● Exercise prompt
Going through the data below, copy out each line where the word "extends" shows up.
=== Data shown ===
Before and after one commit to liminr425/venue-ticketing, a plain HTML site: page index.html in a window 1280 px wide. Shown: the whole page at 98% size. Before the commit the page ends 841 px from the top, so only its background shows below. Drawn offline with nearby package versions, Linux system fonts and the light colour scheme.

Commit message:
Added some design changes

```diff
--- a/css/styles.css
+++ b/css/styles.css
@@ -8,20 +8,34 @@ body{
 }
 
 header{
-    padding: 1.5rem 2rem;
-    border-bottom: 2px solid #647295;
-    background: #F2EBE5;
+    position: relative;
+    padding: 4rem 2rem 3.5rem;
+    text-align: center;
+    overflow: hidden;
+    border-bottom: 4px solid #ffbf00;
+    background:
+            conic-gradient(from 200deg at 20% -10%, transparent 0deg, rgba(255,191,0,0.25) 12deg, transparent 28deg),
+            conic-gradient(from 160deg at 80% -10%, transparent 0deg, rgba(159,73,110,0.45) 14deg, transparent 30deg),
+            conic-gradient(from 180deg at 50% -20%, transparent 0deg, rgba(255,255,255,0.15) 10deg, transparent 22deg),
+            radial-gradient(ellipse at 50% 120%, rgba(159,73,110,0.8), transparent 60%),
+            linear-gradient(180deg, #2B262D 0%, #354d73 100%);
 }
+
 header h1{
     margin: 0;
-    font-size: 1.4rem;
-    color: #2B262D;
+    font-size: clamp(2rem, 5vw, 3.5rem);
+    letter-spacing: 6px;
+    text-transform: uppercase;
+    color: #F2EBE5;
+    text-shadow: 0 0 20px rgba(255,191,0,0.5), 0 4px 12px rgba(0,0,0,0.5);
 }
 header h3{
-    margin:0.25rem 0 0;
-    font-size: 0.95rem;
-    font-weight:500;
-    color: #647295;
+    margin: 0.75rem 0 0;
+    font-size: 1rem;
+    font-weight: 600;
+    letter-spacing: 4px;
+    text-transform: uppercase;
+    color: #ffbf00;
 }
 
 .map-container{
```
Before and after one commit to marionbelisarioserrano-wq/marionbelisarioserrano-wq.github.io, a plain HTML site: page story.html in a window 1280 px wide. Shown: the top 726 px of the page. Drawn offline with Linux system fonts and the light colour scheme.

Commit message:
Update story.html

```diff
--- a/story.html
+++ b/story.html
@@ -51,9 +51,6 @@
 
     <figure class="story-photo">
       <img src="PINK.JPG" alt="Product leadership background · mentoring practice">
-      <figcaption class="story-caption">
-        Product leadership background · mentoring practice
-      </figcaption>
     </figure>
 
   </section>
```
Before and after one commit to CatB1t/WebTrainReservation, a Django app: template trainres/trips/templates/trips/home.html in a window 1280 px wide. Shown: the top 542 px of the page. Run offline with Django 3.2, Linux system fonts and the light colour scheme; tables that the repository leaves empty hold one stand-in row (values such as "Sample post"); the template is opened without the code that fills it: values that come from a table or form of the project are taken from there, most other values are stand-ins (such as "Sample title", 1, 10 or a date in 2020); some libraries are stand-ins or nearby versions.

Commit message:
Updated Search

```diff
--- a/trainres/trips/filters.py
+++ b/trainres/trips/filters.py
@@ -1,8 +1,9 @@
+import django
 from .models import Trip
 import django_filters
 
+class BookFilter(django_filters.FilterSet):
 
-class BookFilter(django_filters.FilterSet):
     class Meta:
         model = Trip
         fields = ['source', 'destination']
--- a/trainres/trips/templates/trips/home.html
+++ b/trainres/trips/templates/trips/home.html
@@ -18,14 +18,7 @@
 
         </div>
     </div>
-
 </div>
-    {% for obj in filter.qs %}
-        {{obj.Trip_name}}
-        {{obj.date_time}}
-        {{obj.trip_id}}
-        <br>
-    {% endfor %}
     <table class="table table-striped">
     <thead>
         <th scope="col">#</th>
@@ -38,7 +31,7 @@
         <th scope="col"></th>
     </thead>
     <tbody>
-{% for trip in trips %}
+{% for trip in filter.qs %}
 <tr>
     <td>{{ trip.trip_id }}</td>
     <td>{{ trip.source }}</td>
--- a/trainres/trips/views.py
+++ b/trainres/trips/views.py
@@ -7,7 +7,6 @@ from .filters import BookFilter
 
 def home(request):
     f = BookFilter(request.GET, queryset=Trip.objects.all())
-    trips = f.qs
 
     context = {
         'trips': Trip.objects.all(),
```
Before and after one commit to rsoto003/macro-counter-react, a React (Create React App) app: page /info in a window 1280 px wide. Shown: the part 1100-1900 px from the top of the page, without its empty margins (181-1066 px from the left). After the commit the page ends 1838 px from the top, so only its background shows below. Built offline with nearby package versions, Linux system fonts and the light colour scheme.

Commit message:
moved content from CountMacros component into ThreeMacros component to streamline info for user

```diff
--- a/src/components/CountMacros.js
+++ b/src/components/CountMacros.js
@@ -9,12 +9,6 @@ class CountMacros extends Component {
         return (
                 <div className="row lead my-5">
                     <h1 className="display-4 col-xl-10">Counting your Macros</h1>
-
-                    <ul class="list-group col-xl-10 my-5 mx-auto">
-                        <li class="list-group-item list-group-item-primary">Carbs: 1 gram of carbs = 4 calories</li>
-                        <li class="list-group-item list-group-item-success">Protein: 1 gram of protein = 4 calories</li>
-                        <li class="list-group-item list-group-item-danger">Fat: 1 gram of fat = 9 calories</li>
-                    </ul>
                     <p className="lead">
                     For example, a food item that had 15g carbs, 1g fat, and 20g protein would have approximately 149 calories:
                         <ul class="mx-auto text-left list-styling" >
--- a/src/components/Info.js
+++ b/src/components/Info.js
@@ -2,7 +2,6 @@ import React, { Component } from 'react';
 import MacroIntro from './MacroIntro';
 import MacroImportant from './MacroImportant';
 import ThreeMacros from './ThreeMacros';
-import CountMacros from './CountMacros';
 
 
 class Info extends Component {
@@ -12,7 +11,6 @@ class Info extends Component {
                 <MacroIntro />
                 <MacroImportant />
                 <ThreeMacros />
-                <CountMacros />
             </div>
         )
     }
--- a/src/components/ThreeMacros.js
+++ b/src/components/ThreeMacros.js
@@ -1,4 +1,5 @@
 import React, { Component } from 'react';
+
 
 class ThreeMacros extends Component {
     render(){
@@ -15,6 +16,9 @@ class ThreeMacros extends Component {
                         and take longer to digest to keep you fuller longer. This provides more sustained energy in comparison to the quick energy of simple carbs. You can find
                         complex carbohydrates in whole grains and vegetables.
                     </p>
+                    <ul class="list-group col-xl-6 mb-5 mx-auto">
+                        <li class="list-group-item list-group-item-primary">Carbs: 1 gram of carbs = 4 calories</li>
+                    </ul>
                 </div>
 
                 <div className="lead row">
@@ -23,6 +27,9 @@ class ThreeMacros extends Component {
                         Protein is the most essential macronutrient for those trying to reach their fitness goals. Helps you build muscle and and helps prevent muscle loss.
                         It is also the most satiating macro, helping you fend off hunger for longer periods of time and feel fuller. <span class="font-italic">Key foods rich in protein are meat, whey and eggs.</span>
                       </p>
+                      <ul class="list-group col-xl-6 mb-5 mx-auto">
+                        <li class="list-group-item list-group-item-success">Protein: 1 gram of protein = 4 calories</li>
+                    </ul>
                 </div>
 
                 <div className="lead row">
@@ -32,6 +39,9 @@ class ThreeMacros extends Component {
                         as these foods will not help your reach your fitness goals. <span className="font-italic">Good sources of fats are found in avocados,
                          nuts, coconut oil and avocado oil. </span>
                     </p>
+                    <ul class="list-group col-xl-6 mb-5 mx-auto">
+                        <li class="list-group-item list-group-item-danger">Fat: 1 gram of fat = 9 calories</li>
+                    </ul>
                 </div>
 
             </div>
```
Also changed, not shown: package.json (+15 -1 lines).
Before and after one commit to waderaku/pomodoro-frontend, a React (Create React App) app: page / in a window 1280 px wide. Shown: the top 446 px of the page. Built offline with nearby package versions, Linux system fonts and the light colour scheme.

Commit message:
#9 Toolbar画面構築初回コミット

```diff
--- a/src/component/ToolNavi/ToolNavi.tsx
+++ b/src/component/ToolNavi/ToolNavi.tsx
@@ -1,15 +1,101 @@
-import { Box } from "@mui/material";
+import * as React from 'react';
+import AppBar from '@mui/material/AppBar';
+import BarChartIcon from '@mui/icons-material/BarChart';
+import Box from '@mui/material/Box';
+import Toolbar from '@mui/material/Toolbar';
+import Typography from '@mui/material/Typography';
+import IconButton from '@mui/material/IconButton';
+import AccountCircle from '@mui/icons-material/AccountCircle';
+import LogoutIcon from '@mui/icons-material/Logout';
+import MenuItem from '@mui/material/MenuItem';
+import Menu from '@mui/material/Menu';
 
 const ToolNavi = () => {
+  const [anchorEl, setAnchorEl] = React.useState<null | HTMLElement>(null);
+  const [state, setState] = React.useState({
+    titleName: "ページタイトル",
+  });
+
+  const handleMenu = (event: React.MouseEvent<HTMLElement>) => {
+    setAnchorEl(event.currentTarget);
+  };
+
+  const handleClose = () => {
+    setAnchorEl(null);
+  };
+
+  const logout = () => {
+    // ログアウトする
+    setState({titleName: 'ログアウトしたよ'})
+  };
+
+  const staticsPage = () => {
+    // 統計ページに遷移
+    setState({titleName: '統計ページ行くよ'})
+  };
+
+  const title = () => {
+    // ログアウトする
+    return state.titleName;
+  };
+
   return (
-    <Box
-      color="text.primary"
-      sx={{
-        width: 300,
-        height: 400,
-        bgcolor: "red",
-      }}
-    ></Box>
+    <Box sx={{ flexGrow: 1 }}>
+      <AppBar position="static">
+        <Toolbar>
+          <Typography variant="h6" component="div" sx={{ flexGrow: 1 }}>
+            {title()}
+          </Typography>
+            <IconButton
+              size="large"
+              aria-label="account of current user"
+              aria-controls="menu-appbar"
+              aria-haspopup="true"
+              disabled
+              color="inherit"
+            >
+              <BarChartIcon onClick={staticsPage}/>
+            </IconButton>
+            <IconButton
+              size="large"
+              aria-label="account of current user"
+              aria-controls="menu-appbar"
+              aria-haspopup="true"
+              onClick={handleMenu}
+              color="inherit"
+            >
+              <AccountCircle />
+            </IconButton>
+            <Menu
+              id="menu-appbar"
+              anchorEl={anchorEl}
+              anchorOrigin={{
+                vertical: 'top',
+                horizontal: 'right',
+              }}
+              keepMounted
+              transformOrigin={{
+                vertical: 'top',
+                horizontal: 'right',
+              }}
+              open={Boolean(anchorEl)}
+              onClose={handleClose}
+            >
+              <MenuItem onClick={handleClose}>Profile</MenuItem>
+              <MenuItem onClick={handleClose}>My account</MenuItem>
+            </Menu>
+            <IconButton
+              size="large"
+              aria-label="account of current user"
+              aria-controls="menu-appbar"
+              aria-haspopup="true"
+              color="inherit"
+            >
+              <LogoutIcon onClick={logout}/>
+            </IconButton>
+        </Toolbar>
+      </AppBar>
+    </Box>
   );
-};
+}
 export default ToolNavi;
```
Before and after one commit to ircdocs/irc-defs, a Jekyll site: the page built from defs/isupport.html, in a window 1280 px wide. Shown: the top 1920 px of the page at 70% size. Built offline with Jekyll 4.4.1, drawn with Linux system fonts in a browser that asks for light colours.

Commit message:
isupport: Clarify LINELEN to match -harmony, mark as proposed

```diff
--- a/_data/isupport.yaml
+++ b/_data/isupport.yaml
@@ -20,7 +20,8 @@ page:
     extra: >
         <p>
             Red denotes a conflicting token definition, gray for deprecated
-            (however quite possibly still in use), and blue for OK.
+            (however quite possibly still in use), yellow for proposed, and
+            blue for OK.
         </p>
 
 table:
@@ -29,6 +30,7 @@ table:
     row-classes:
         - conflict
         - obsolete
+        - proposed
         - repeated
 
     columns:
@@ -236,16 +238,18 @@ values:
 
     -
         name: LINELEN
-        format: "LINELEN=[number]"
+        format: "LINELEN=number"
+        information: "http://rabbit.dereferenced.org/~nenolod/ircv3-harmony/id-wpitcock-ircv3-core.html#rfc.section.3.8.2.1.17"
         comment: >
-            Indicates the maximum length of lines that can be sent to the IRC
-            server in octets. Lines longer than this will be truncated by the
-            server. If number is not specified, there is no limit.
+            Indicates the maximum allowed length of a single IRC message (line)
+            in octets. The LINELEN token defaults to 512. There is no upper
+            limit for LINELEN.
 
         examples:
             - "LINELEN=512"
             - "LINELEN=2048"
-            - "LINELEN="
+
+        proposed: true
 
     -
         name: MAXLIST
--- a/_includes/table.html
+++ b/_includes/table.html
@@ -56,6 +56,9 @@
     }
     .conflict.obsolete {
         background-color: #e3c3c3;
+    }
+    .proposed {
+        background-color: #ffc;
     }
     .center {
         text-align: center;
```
===
● Response for this exercise
@@ -9,12 +9,6 @@ class CountMacros extends Component {
 class Info extends Component {
@@ -12,7 +11,6 @@ class Info extends Component {
 class ThreeMacros extends Component {
@@ -15,6 +16,9 @@ class ThreeMacros extends Component {
@@ -23,6 +27,9 @@ class ThreeMacros extends Component {
@@ -32,6 +39,9 @@ class ThreeMacros extends Component {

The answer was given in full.